Now, there was one drawback to these lessons, that is, that I came to the conclusion early on that humanity had already solved many of these issues. That is why my first encounter with racism was so jarring, when you are raised without prejudice and learn things like The Civil Rights Movement was a completed action (it is if we are talking about desegregation, but not if we are talking about integration). I also thought humanity was much more divided then I found we actually are. That we had solved our problems and had moved on from the racial tensions of our past. It wasn’t until later that I understood the gravity of some of Star Trek’s more poignant episodes such as “Let that be Your Last Battlefield” (TOS) and “Past Tense Part I&II” (VOY).

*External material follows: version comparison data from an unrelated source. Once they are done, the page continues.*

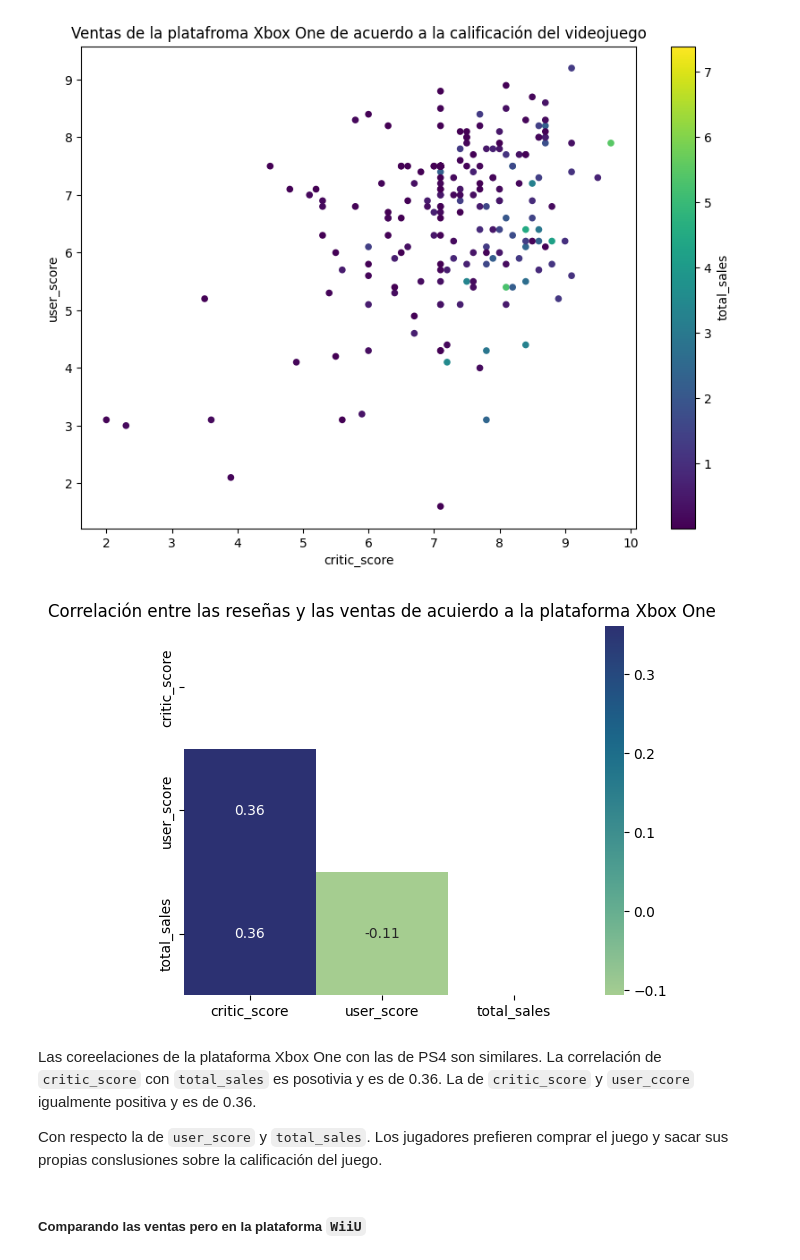
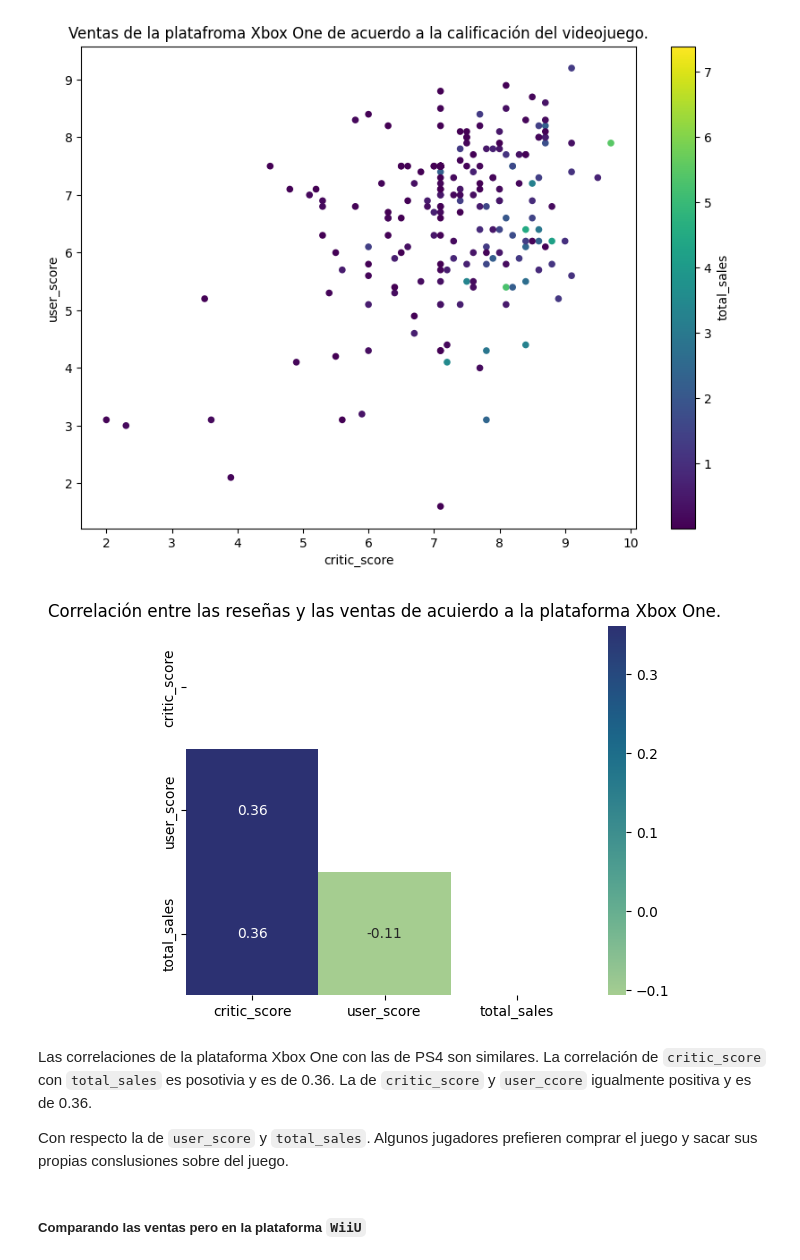
Before and after one commit to Car27VeP/AED_videojuegos, a Jupyter notebook: AED_games.ipynb, the cells around one changed output. Drawn from its saved outputs; the diff is of its cells as text; code cells hidden in the pictures.

```diff
--- a/AED_games.ipynb
+++ b/AED_games.ipynb
@@ -576,16 +576,16 @@ plt.show()
 # %%
 data=df_games.query(mask_xbox)[scores_total_sales]
 heatmap_mask = np.triu(np.ones_like(data.corr()))
 
 sns.heatmap(data.corr(), annot=True, cmap="crest",mask= heatmap_mask)
-plt.title('Correlación entre las reseñas y las ventas de acuierdo a la plataforma Xbox One')
+plt.title('Correlación entre las reseñas y las ventas de acuierdo a la plataforma Xbox One.')
 plt.show()
 # %% [output]
-[figure, old version]
+[figure, new version]
 # %% [markdown]
-Las coreelaciones de la plataforma Xbox One con las de PS4 son similares. La correlación de `critic_score` con `total_sales` es posotivia y es de 0.36. La de `critic_score` y `user_ccore` igualmente positiva y es de 0.36.
+Las correlaciones de la plataforma Xbox One con las de PS4 son similares. La correlación de `critic_score` con `total_sales` es posotivia y es de 0.36. La de `critic_score` y `user_ccore` igualmente positiva y es de 0.36.
 
-Con respecto la de `user_score` y `total_sales`. Los jugadores prefieren comprar el juego y sacar sus propias conslusiones sobre la calificación del juego.
+Con respecto la de `user_score` y `total_sales`. Algunos jugadores prefieren comprar el juego y sacar sus propias conslusiones sobre del juego.
 # %% [markdown]
 ##### Comparando las ventas pero en la plataforma `WiiU`
 # %%
```
Also changed, not shown: parts of 47 cells of this notebook.
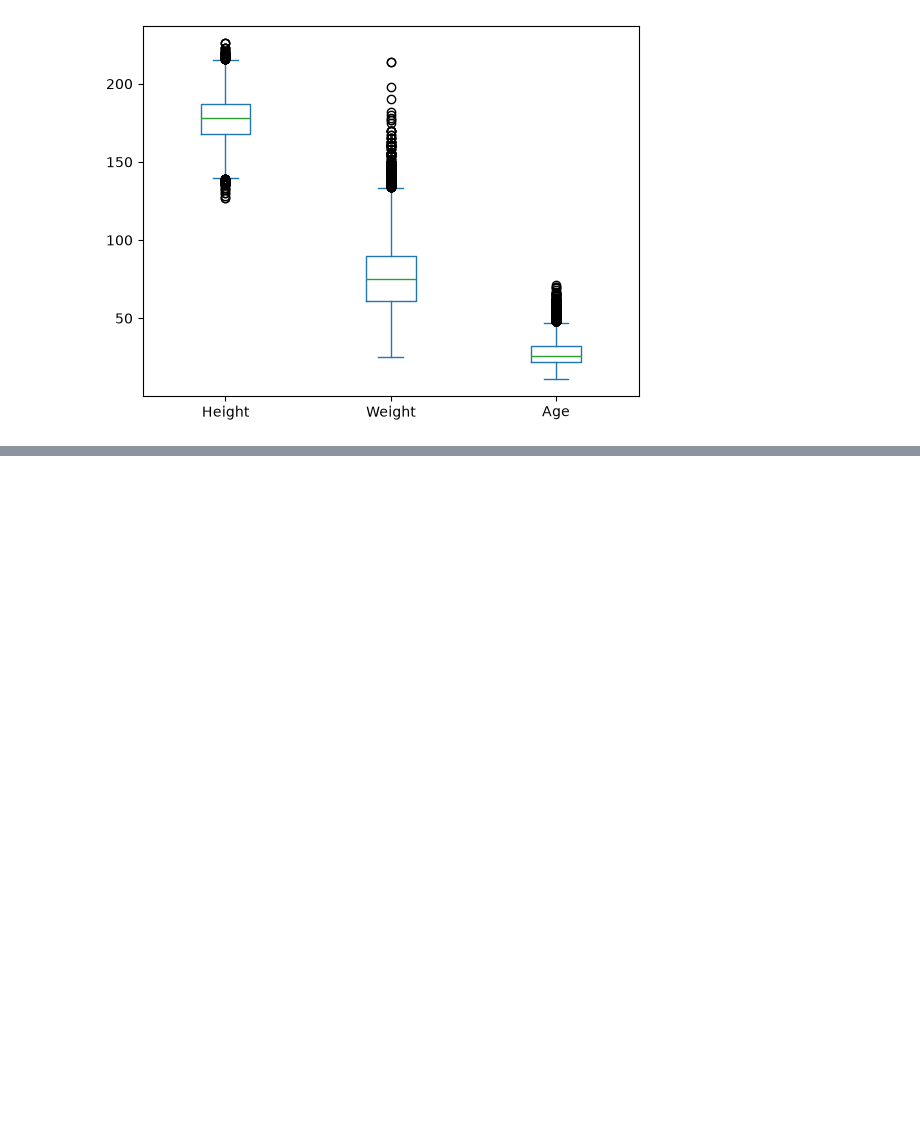
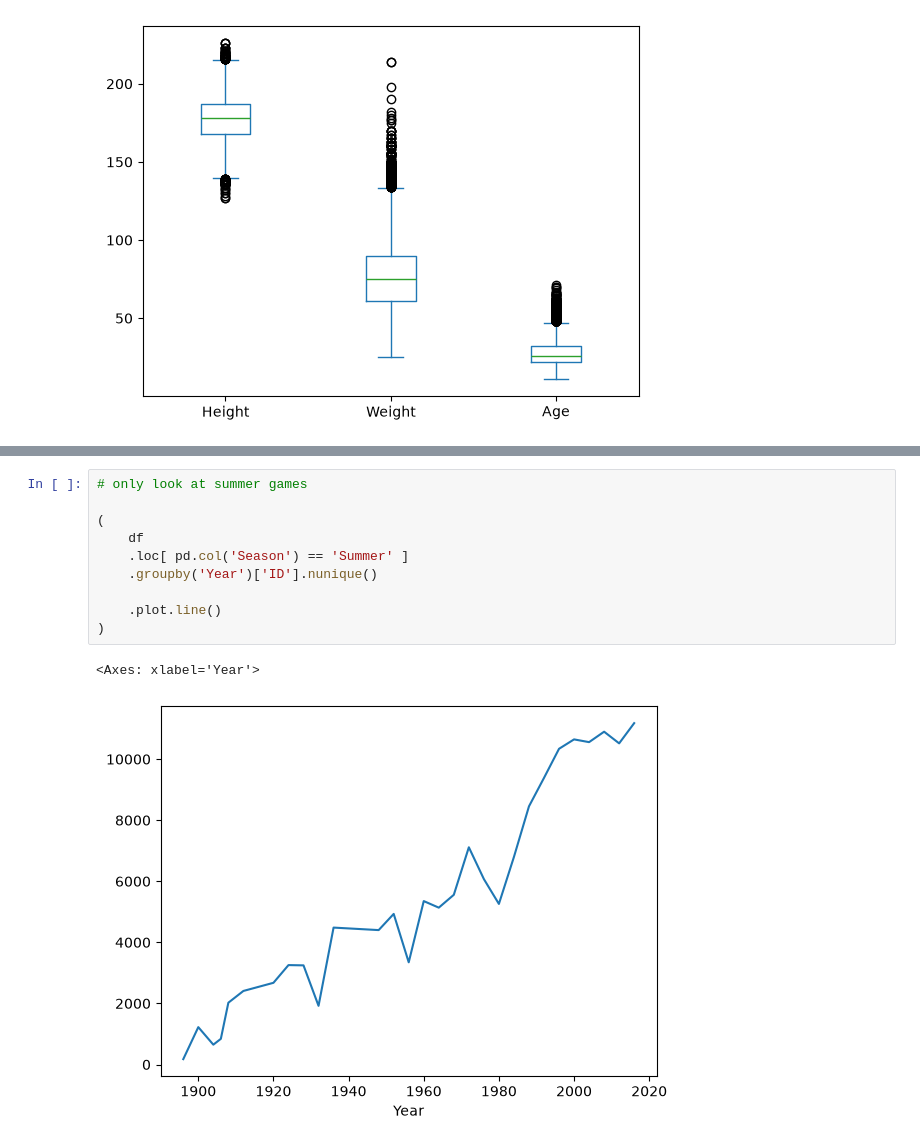
Before and after one commit to reuven/OReilly-PyData-September-2026-09, a Jupyter notebook: OReilly-PyData-September-2026-09-29.ipynb, the cells around one changed output, grey strips where cells are left out. Cells and saved outputs as stored; diff of their text form; blank space fills up the shorter version.

```diff
--- a/OReilly-PyData-September-2026-09-29.ipynb
+++ b/OReilly-PyData-September-2026-09-29.ipynb
@@ -1479,0 +1465,13 @@ Name: ID, dtype: int64
+# %%
+# only look at summer games
+
+(
+    df
+    .loc[ pd.col('Season') == 'Summer' ]
+    .groupby('Year')['ID'].nunique()
+
+    .plot.line()
+)
+# %% [output]
+<Axes: xlabel='Year'>
+[figure, added]
```
Also changed, not shown: parts of 3 cells of this notebook.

So much in my life has made diversity normal, Star Trek, proximity to Ohio University, where I saw the same kind of diversity I was seeing on TV. Even the music I was listening too, DC Talk and TobyMac and the Diverse City Band, reinforced and normalized the fact that diversity was normal. This doesn’t make me better than anyone, and I learned some lessons I shouldn’t have and have had to unlearn some things and relearn others, but what I saw in Star Trek was normal and reinforced by what I saw in the real world (even as a kid who was shielded from the racism that actually existed in the world).
Rodenberry’s future is a good one, it is one we should strive for, but it is also one that the Church can create within itself now by standing up against Racism, Ethno-nationalism, Christian Nationalism and those other great evils that we have long participated in and even endorsed, sometimes even twisting and mistranslating scripture, as in the case of the Slave Bible, to support and reinforce heretical and inhumane doctrines. The Church is a global organism, made up of every tribe, nation and tongue. It is multi-ethnic and multi-cultural made and reflecting the image of GOD. We can learn from Star Trek, what Rodenberry modeled is what the Church is and was meant to be since its birth.
Let us reflect that diversity and model it for the world.
Jonathan David Faulkner is a Graduate student at Gordon-Conwell Theological Seminary working on Masters in Divinity and Church History, a Pastor, Musician and Writer. He holds a Bachelor’s Degree in Christian Education & Administration with a concentration in Urban Ministry. He lives with his wife Rachel in the North Shore of Boston and seeks to be a part of the project of reconciliation in the local and international church.